Tag Archives: guppy breeding

Baby Snails!


They are hatching as I write, plopping without a sound into the water from the egg sac above.  I can’t even post a photo; the tank has way too much algae, result of me insisting that no one disturb the snail eggs.  Or the pregnant guppies.

The baby snails are a translucent white, all of them; their colors won’t come in till later.  I think they’re the progeny of a gold snail and a black one, so it will be fun to see what sort of rainbow we get.  They’re about the size of a matchhead.  They remind me oddly of tiny toenails; that was what popped into my mind when I saw them scattered about the glass.  And then I noticed that they were moving.  New life!  Mazel tov.
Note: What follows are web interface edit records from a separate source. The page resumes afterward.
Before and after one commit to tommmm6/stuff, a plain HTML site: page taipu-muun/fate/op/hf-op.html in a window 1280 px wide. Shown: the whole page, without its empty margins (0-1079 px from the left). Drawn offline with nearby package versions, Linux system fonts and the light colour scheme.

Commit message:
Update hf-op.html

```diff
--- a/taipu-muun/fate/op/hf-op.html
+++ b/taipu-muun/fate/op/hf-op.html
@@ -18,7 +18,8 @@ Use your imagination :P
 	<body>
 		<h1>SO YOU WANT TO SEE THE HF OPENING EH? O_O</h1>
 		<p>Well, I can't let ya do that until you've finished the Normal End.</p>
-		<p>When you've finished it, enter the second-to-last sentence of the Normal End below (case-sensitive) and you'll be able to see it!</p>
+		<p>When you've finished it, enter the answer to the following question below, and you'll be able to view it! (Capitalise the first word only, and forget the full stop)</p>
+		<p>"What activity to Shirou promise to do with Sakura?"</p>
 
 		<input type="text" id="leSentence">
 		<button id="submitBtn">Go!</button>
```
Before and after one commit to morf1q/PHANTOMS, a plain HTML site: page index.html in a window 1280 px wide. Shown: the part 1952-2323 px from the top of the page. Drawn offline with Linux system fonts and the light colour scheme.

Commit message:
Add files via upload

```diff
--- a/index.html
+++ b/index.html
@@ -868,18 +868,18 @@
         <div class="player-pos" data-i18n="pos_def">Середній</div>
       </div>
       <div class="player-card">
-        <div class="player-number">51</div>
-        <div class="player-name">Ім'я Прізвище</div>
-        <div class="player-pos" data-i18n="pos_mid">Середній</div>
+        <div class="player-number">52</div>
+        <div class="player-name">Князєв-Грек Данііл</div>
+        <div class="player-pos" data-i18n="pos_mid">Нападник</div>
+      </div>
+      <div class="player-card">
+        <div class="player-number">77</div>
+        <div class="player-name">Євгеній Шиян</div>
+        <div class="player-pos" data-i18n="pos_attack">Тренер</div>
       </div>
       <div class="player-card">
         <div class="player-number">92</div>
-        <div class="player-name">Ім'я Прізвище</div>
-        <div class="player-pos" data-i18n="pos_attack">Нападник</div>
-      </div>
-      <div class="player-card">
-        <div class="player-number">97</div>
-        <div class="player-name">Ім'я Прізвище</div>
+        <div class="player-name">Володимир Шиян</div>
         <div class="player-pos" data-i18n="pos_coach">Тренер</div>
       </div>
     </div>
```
All this unfettered reproduction in the house makes Tony a bit edgy, and of course I have no idea what to do with a slew of baby snails.  So far I count eight snaillets, but there were three egg clusters in all, laid at different times, so you can bet there are more to come.  In fact, just this evening I suddenly thought There are a hell of a lot of snails in that tank, and went on to count five full-grown snails.  We started with three.  So the shtupping and the toenails have been going on longer than I thought.

We have three pregnant guppies who have looked on the verge of popping for over a week, but the guppy fry have yet to be born.  The silvery guppy mama is so swollen she can hardly swim, so it won’t be long now.  And I have thirteen guppy fry, born on New Year’s Eve, in a little fry cup.  One of them looks like a cull — meaning a runt, one which probably won’t survive.  But the rest, if I let them get big enough before I put them into the main tank, look like keepers.  The generation of fry previous to that (of which three survived) included one little girl, who is of course pregnant already.  And did you know a guppy can get pregnant again within a few hours of giving birth?

Meanwhile, the snails shtup on the glass as their toenail babies glide past so slowly you have to really stop and look to see the movement.  To be honest, there’s something a little obscene about all this fertilization and birth going on in my tank.  Imagine running an analysis on that water!  Twenty percent snail semen, ten percent placenta.  But I sort of like it.  Through all the bullshit of daily living, there is always fucking.  There is always birth.  There is always life.